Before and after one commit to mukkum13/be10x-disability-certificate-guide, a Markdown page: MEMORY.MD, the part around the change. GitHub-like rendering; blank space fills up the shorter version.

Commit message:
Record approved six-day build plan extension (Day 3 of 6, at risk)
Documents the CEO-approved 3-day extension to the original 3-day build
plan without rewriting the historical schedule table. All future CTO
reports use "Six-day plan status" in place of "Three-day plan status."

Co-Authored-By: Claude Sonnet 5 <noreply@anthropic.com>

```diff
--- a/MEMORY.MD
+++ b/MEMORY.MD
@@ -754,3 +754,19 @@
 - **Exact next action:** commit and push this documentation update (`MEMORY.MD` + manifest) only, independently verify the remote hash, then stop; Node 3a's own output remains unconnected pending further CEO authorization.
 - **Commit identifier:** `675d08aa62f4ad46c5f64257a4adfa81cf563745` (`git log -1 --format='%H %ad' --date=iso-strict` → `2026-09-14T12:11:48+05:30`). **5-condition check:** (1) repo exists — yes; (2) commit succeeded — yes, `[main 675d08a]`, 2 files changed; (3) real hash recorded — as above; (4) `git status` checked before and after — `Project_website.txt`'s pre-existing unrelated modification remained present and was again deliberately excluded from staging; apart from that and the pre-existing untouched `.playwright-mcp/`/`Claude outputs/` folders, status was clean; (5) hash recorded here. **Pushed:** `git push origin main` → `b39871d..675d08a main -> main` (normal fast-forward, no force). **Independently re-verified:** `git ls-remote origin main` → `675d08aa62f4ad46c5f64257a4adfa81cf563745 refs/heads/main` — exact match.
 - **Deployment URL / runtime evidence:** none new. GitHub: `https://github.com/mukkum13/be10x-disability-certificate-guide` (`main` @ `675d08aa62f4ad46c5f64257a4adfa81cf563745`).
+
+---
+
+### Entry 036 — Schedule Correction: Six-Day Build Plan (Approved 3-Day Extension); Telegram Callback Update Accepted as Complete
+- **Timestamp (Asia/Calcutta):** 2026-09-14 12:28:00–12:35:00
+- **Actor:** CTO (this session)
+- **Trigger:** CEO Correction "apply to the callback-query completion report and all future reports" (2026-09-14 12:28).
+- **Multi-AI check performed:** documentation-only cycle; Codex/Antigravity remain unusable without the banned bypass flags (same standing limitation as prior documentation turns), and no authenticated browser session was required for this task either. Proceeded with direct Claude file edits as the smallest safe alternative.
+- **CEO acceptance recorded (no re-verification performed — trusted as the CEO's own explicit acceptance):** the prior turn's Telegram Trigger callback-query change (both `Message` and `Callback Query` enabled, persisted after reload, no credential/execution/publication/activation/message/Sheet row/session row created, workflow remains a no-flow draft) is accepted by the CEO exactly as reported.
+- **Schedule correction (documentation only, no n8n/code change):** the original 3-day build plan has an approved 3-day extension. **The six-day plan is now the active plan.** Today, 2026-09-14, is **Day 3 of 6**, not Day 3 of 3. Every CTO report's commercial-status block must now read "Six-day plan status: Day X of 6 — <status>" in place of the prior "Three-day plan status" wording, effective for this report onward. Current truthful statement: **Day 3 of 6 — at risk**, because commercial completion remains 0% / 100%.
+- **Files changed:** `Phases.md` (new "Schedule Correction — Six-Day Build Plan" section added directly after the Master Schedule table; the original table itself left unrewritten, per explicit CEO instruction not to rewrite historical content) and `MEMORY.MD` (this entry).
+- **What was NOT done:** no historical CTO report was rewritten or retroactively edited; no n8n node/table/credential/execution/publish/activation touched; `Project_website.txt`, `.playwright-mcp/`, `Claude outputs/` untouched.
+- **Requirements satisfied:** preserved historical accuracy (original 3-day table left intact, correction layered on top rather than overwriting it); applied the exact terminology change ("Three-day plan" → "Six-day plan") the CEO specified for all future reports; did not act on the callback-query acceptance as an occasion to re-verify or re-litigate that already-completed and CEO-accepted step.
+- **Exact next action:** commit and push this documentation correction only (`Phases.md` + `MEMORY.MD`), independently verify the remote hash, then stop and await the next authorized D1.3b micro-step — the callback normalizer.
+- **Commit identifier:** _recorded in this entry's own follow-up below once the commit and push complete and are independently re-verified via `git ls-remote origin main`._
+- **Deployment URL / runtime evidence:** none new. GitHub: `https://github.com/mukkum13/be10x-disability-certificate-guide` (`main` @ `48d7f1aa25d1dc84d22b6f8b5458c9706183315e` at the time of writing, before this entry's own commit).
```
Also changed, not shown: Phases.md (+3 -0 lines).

* Work order: Considering the entries above, how many lines contain "Phases"? Give that number with nothing else.

* Written answer: 3